- _EXERCISE DETAILS_
Without including any images, repeat the listing below exactly.

- _EXERCISE MATERIAL_

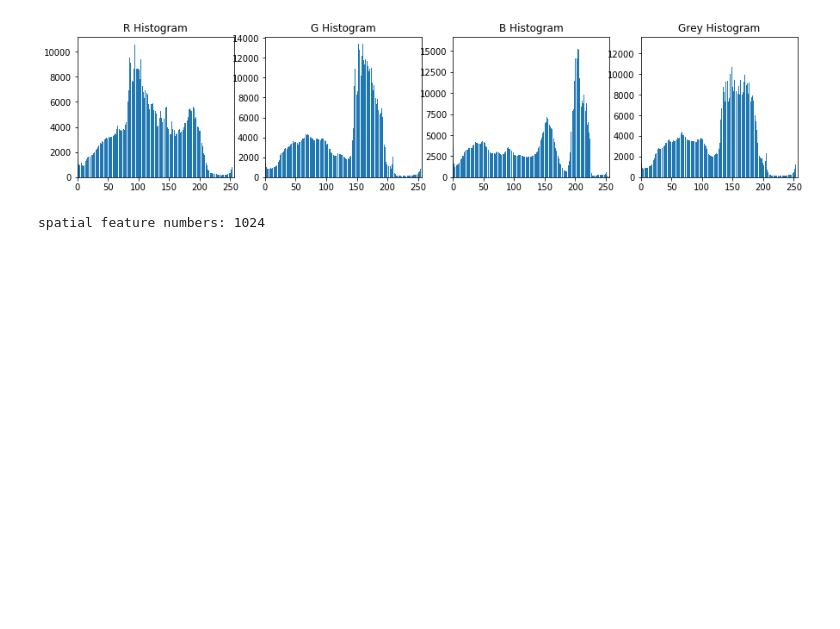
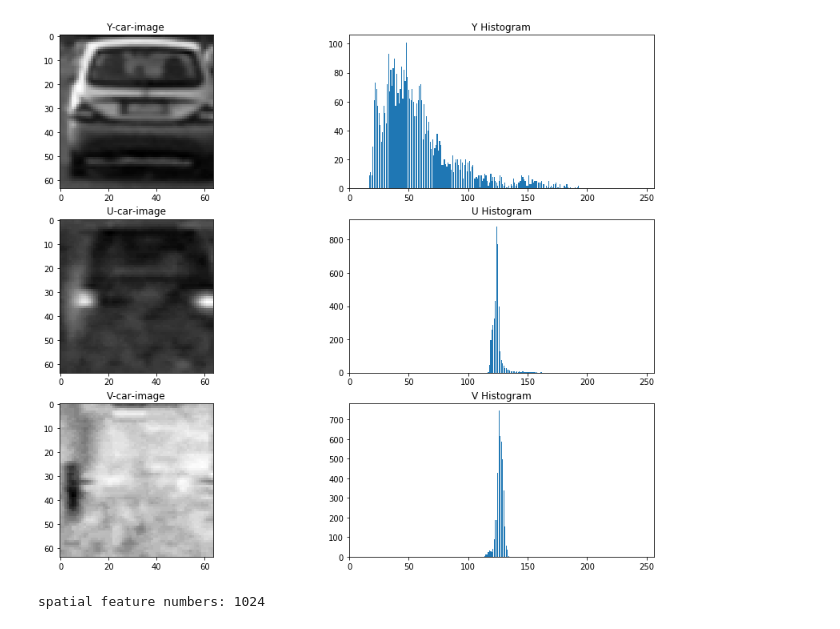
Before and after one commit to SuaiChen/CarND-Vehicle-Detection, a Jupyter notebook: Vehicle-Detection.ipynb, the cells around one changed output. Saved outputs shown, nothing was run; the diff lists cells and outputs as text; code cells hidden in the pictures; blank space fills up the shorter version.

```diff
--- a/Vehicle-Detection.ipynb
+++ b/Vehicle-Detection.ipynb
@@ -22,36 +31,41 @@ plt.imshow(grey_image, cmap='Greys_r')
 # %%
 import numpy as np
 def show_histogram(image):
-    rhist = np.histogram(image[:,:,0], bins=256, range=(0, 256))
-    ghist = np.histogram(image[:,:,1], bins=256, range=(0, 256))
-    bhist = np.histogram(image[:,:,2], bins=256, range=(0, 256))
-    greyhist = np.histogram(rgb2gray(image), bins=256, range=(0, 256))
+    image = cv2.cvtColor(image, cv2.COLOR_RGB2YUV)
+    rhist = np.histogram(image[:,:,0]*255, bins=256, range=(0, 256))
+    ghist = np.histogram(image[:,:,1]*255, bins=256, range=(0, 256))
+    bhist = np.histogram(image[:,:,2]*255, bins=256, range=(0, 256))
 
     bin_centers = rhist[1][:-1]
 
-    fig = plt.figure(figsize=(15,3))
-    plt.subplot(141)
+    fig = plt.figure(figsize=(15,12))
+    plt.subplot(321)
+    plt.title('Y-car-image')
+    plt.imshow(image[:,:,0]*255, cmap='Greys_r')
+    plt.subplot(322)
     plt.bar(bin_centers, rhist[0])
     plt.xlim(0, 256)
-    plt.title('R Histogram')
-    plt.subplot(142)
+    plt.title('Y Histogram')
+    plt.subplot(323)
+    plt.title('U-car-image')
+    plt.imshow(image[:,:,1]*255, cmap='Greys_r')
+    plt.subplot(324)
     plt.bar(bin_centers, ghist[0])
     plt.xlim(0, 256)
-    plt.title('G Histogram')
-    plt.subplot(143)
+    plt.title('U Histogram')
+    plt.subplot(325)
+    plt.title('V-car-image')
+    plt.imshow(image[:,:,2]*255, cmap='Greys_r')
+    plt.subplot(326)
     plt.bar(bin_centers, bhist[0])
     plt.xlim(0, 256)
-    plt.title('B Histogram')
-    plt.subplot(144)
-    plt.bar(bin_centers, greyhist[0])
-    plt.xlim(0, 256)
-    plt.title('Grey Histogram')
+    plt.title('V Histogram')
     plt.show()
     return
 
-show_histogram(image)
+show_histogram(image_car)
 # %% [output]
-[figure, old version]
+[figure, new version]
 # %%
 #Compute spatial features
 def bin_spatial_old(img, size=(32, 32)):
```
Also changed, not shown: parts of 13 cells of this notebook, 10 other files.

- _REPLY_
Before and after one commit to SuaiChen/CarND-Vehicle-Detection, a Jupyter notebook: Vehicle-Detection.ipynb, the cells around one changed output. Saved outputs shown, nothing was run; the diff lists cells and outputs as text; code cells hidden in the pictures; blank space fills up the shorter version.

```diff
--- a/Vehicle-Detection.ipynb
+++ b/Vehicle-Detection.ipynb
@@ -22,36 +31,41 @@ plt.imshow(grey_image, cmap='Greys_r')
 # %%
 import numpy as np
 def show_histogram(image):
-    rhist = np.histogram(image[:,:,0], bins=256, range=(0, 256))
-    ghist = np.histogram(image[:,:,1], bins=256, range=(0, 256))
-    bhist = np.histogram(image[:,:,2], bins=256, range=(0, 256))
-    greyhist = np.histogram(rgb2gray(image), bins=256, range=(0, 256))
+    image = cv2.cvtColor(image, cv2.COLOR_RGB2YUV)
+    rhist = np.histogram(image[:,:,0]*255, bins=256, range=(0, 256))
+    ghist = np.histogram(image[:,:,1]*255, bins=256, range=(0, 256))
+    bhist = np.histogram(image[:,:,2]*255, bins=256, range=(0, 256))
 
     bin_centers = rhist[1][:-1]
 
-    fig = plt.figure(figsize=(15,3))
-    plt.subplot(141)
+    fig = plt.figure(figsize=(15,12))
+    plt.subplot(321)
+    plt.title('Y-car-image')
+    plt.imshow(image[:,:,0]*255, cmap='Greys_r')
+    plt.subplot(322)
     plt.bar(bin_centers, rhist[0])
     plt.xlim(0, 256)
-    plt.title('R Histogram')
-    plt.subplot(142)
+    plt.title('Y Histogram')
+    plt.subplot(323)
+    plt.title('U-car-image')
+    plt.imshow(image[:,:,1]*255, cmap='Greys_r')
+    plt.subplot(324)
     plt.bar(bin_centers, ghist[0])
     plt.xlim(0, 256)
-    plt.title('G Histogram')
-    plt.subplot(143)
+    plt.title('U Histogram')
+    plt.subplot(325)
+    plt.title('V-car-image')
+    plt.imshow(image[:,:,2]*255, cmap='Greys_r')
+    plt.subplot(326)
     plt.bar(bin_centers, bhist[0])
     plt.xlim(0, 256)
-    plt.title('B Histogram')
-    plt.subplot(144)
-    plt.bar(bin_centers, greyhist[0])
-    plt.xlim(0, 256)
-    plt.title('Grey Histogram')
+    plt.title('V Histogram')
     plt.show()
     return
 
-show_histogram(image)
+show_histogram(image_car)
 # %% [output]
-[figure, old version]
+[figure, new version]
 # %%
 #Compute spatial features
 def bin_spatial_old(img, size=(32, 32)):
```
Also changed, not shown: parts of 13 cells of this notebook, 10 other files.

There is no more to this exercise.